> _WORK TO COMPLETE_
Your reply should be the entries, output word for word, with each picture omitted.

> _EXERCISE MATERIALS_
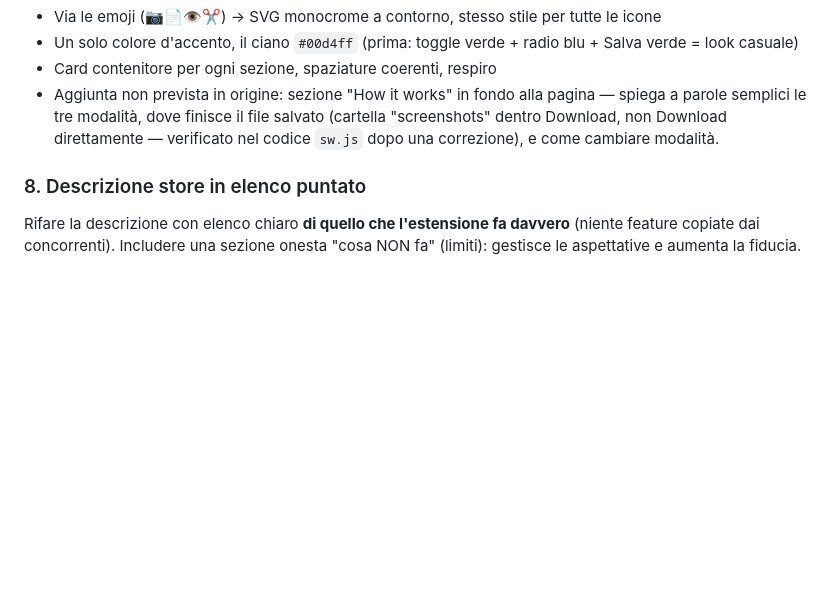
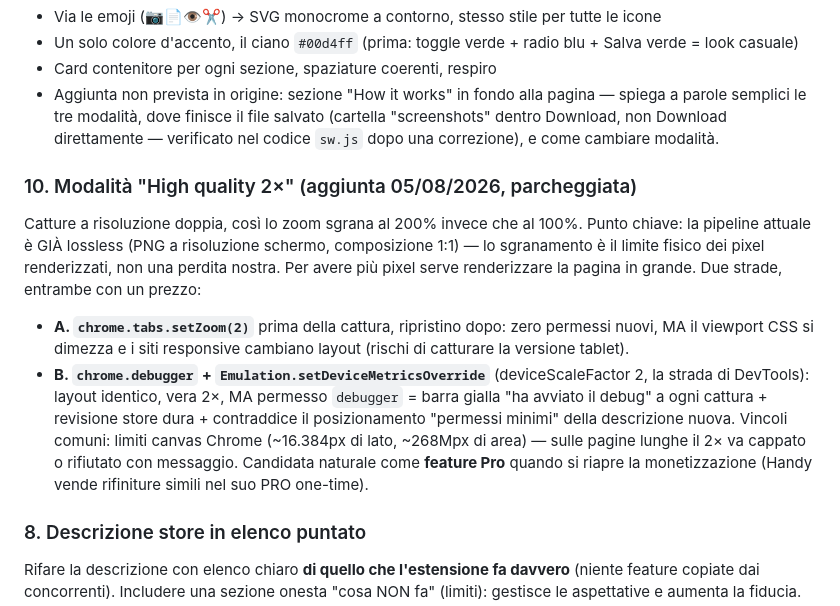
Before and after one commit to Axagon79/full-page-screenshot, a Markdown page: IDEE.md, the part around the change. Rendered like a GitHub page; blank space fills up the shorter version.

Commit message:
docs: idea #10 in IDEE.md — modalita' High quality 2x, parcheggiata con note tecniche
Co-Authored-By: Claude Fable 5 <noreply@anthropic.com>

```diff
--- a/IDEE.md
+++ b/IDEE.md
@@ -81,6 +81,25 @@ Era "un giocattolo". Sistemato:
 - Card contenitore per ogni sezione, spaziature coerenti, respiro
 - Aggiunta non prevista in origine: sezione "How it works" in fondo alla pagina — spiega a parole semplici le tre modalità, dove finisce il file salvato (cartella "screenshots" dentro Download, non Download direttamente — verificato nel codice `sw.js` dopo una correzione), e come cambiare modalità.
 
+### 10. Modalità "High quality 2×" (aggiunta 05/08/2026, parcheggiata)
+Catture a risoluzione doppia, così lo zoom sgrana al 200% invece che al
+100%. Punto chiave: la pipeline attuale è GIÀ lossless (PNG a risoluzione
+schermo, composizione 1:1) — lo sgranamento è il limite fisico dei pixel
+renderizzati, non una perdita nostra. Per avere più pixel serve
+renderizzare la pagina in grande. Due strade, entrambe con un prezzo:
+- **A. `chrome.tabs.setZoom(2)`** prima della cattura, ripristino dopo:
+  zero permessi nuovi, MA il viewport CSS si dimezza e i siti responsive
+  cambiano layout (rischi di catturare la versione tablet).
+- **B. `chrome.debugger` + `Emulation.setDeviceMetricsOverride`**
+  (deviceScaleFactor 2, la strada di DevTools): layout identico, vera 2×,
+  MA permesso `debugger` = barra gialla "ha avviato il debug" a ogni
+  cattura + revisione store dura + contraddice il posizionamento
+  "permessi minimi" della descrizione nuova.
+Vincoli comuni: limiti canvas Chrome (~16.384px di lato, ~268Mpx di
+area) — sulle pagine lunghe il 2× va cappato o rifiutato con messaggio.
+Candidata naturale come **feature Pro** quando si riapre la
+monetizzazione (Handy vende rifiniture simili nel suo PRO one-time).
+
 ### 8. Descrizione store in elenco puntato
 Rifare la descrizione con elenco chiaro **di quello che l'estensione fa davvero** (niente feature copiate dai concorrenti).
 Includere una sezione onesta "cosa NON fa" (limiti): gestisce le aspettative e aumenta la fiducia.
```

> _OUTPUT OF THE EXERCISE_
Before and after one commit to Axagon79/full-page-screenshot, a Markdown page: IDEE.md, the part around the change. Rendered like a GitHub page; blank space fills up the shorter version.

Commit message:
docs: idea #10 in IDEE.md — modalita' High quality 2x, parcheggiata con note tecniche
Co-Authored-By: Claude Fable 5 <noreply@anthropic.com>

```diff
--- a/IDEE.md
+++ b/IDEE.md
@@ -81,6 +81,25 @@ Era "un giocattolo". Sistemato:
 - Card contenitore per ogni sezione, spaziature coerenti, respiro
 - Aggiunta non prevista in origine: sezione "How it works" in fondo alla pagina — spiega a parole semplici le tre modalità, dove finisce il file salvato (cartella "screenshots" dentro Download, non Download direttamente — verificato nel codice `sw.js` dopo una correzione), e come cambiare modalità.
 
+### 10. Modalità "High quality 2×" (aggiunta 05/08/2026, parcheggiata)
+Catture a risoluzione doppia, così lo zoom sgrana al 200% invece che al
+100%. Punto chiave: la pipeline attuale è GIÀ lossless (PNG a risoluzione
+schermo, composizione 1:1) — lo sgranamento è il limite fisico dei pixel
+renderizzati, non una perdita nostra. Per avere più pixel serve
+renderizzare la pagina in grande. Due strade, entrambe con un prezzo:
+- **A. `chrome.tabs.setZoom(2)`** prima della cattura, ripristino dopo:
+  zero permessi nuovi, MA il viewport CSS si dimezza e i siti responsive
+  cambiano layout (rischi di catturare la versione tablet).
+- **B. `chrome.debugger` + `Emulation.setDeviceMetricsOverride`**
+  (deviceScaleFactor 2, la strada di DevTools): layout identico, vera 2×,
+  MA permesso `debugger` = barra gialla "ha avviato il debug" a ogni
+  cattura + revisione store dura + contraddice il posizionamento
+  "permessi minimi" della descrizione nuova.
+Vincoli comuni: limiti canvas Chrome (~16.384px di lato, ~268Mpx di
+area) — sulle pagine lunghe il 2× va cappato o rifiutato con messaggio.
+Candidata naturale come **feature Pro** quando si riapre la
+monetizzazione (Handy vende rifiniture simili nel suo PRO one-time).
+
 ### 8. Descrizione store in elenco puntato
 Rifare la descrizione con elenco chiaro **di quello che l'estensione fa davvero** (niente feature copiate dai concorrenti).
 Includere una sezione onesta "cosa NON fa" (limiti): gestisce le aspettative e aumenta la fiducia.
```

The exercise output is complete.